◆ **INPUT DATA**
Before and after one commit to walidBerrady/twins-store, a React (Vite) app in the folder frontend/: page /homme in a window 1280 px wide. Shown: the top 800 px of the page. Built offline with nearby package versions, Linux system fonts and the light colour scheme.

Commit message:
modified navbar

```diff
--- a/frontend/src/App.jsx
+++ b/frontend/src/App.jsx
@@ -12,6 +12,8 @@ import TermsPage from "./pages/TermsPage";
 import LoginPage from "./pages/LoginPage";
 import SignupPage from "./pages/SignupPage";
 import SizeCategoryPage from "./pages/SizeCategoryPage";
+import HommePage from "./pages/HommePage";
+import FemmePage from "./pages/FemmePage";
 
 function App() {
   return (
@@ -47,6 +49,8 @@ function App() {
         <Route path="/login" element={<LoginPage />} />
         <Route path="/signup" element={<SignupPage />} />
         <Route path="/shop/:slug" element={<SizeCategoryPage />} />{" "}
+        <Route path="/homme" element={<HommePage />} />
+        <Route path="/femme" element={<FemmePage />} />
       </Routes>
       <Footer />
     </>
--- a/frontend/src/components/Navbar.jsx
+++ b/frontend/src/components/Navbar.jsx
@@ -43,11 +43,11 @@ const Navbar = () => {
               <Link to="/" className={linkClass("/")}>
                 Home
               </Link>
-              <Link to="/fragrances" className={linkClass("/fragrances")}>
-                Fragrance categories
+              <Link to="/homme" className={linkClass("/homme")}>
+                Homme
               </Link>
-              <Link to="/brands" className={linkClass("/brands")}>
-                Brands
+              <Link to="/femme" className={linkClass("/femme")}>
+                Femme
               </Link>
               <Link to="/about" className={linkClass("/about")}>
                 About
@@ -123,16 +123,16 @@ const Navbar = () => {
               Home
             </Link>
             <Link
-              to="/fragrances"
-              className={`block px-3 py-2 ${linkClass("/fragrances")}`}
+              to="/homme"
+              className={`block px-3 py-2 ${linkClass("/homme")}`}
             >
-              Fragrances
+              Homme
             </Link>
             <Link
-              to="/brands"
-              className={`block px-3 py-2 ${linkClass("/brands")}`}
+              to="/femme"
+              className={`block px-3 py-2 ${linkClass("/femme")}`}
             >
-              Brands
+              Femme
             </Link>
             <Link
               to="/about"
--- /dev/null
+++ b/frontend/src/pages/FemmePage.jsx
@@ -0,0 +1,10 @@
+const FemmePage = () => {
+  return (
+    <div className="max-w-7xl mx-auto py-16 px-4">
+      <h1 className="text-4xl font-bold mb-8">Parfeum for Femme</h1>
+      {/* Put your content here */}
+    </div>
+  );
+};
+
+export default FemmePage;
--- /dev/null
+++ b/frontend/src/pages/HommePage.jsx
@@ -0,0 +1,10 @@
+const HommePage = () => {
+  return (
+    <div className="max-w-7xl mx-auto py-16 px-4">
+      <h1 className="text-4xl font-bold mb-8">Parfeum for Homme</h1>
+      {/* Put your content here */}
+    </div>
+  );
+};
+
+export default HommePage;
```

◆ **PROBLEM DETAILS**
For every entry in the records above, write an exact copy.

◆ **TASK ANSWER**
Before and after one commit to walidBerrady/twins-store, a React (Vite) app in the folder frontend/: page /homme in a window 1280 px wide. Shown: the top 800 px of the page. Built offline with nearby package versions, Linux system fonts and the light colour scheme.

Commit message:
modified navbar

```diff
--- a/frontend/src/App.jsx
+++ b/frontend/src/App.jsx
@@ -12,6 +12,8 @@ import TermsPage from "./pages/TermsPage";
 import LoginPage from "./pages/LoginPage";
 import SignupPage from "./pages/SignupPage";
 import SizeCategoryPage from "./pages/SizeCategoryPage";
+import HommePage from "./pages/HommePage";
+import FemmePage from "./pages/FemmePage";
 
 function App() {
   return (
@@ -47,6 +49,8 @@ function App() {
         <Route path="/login" element={<LoginPage />} />
         <Route path="/signup" element={<SignupPage />} />
         <Route path="/shop/:slug" element={<SizeCategoryPage />} />{" "}
+        <Route path="/homme" element={<HommePage />} />
+        <Route path="/femme" element={<FemmePage />} />
       </Routes>
       <Footer />
     </>
--- a/frontend/src/components/Navbar.jsx
+++ b/frontend/src/components/Navbar.jsx
@@ -43,11 +43,11 @@ const Navbar = () => {
               <Link to="/" className={linkClass("/")}>
                 Home
               </Link>
-              <Link to="/fragrances" className={linkClass("/fragrances")}>
-                Fragrance categories
+              <Link to="/homme" className={linkClass("/homme")}>
+                Homme
               </Link>
-              <Link to="/brands" className={linkClass("/brands")}>
-                Brands
+              <Link to="/femme" className={linkClass("/femme")}>
+                Femme
               </Link>
               <Link to="/about" className={linkClass("/about")}>
                 About
@@ -123,16 +123,16 @@ const Navbar = () => {
               Home
             </Link>
             <Link
-              to="/fragrances"
-              className={`block px-3 py-2 ${linkClass("/fragrances")}`}
+              to="/homme"
+              className={`block px-3 py-2 ${linkClass("/homme")}`}
             >
-              Fragrances
+              Homme
             </Link>
             <Link
-              to="/brands"
-              className={`block px-3 py-2 ${linkClass("/brands")}`}
+              to="/femme"
+              className={`block px-3 py-2 ${linkClass("/femme")}`}
             >
-              Brands
+              Femme
             </Link>
             <Link
               to="/about"
--- /dev/null
+++ b/frontend/src/pages/FemmePage.jsx
@@ -0,0 +1,10 @@
+const FemmePage = () => {
+  return (
+    <div className="max-w-7xl mx-auto py-16 px-4">
+      <h1 className="text-4xl font-bold mb-8">Parfeum for Femme</h1>
+      {/* Put your content here */}
+    </div>
+  );
+};
+
+export default FemmePage;
--- /dev/null
+++ b/frontend/src/pages/HommePage.jsx
@@ -0,0 +1,10 @@
+const HommePage = () => {
+  return (
+    <div className="max-w-7xl mx-auto py-16 px-4">
+      <h1 className="text-4xl font-bold mb-8">Parfeum for Homme</h1>
+      {/* Put your content here */}
+    </div>
+  );
+};
+
+export default HommePage;
```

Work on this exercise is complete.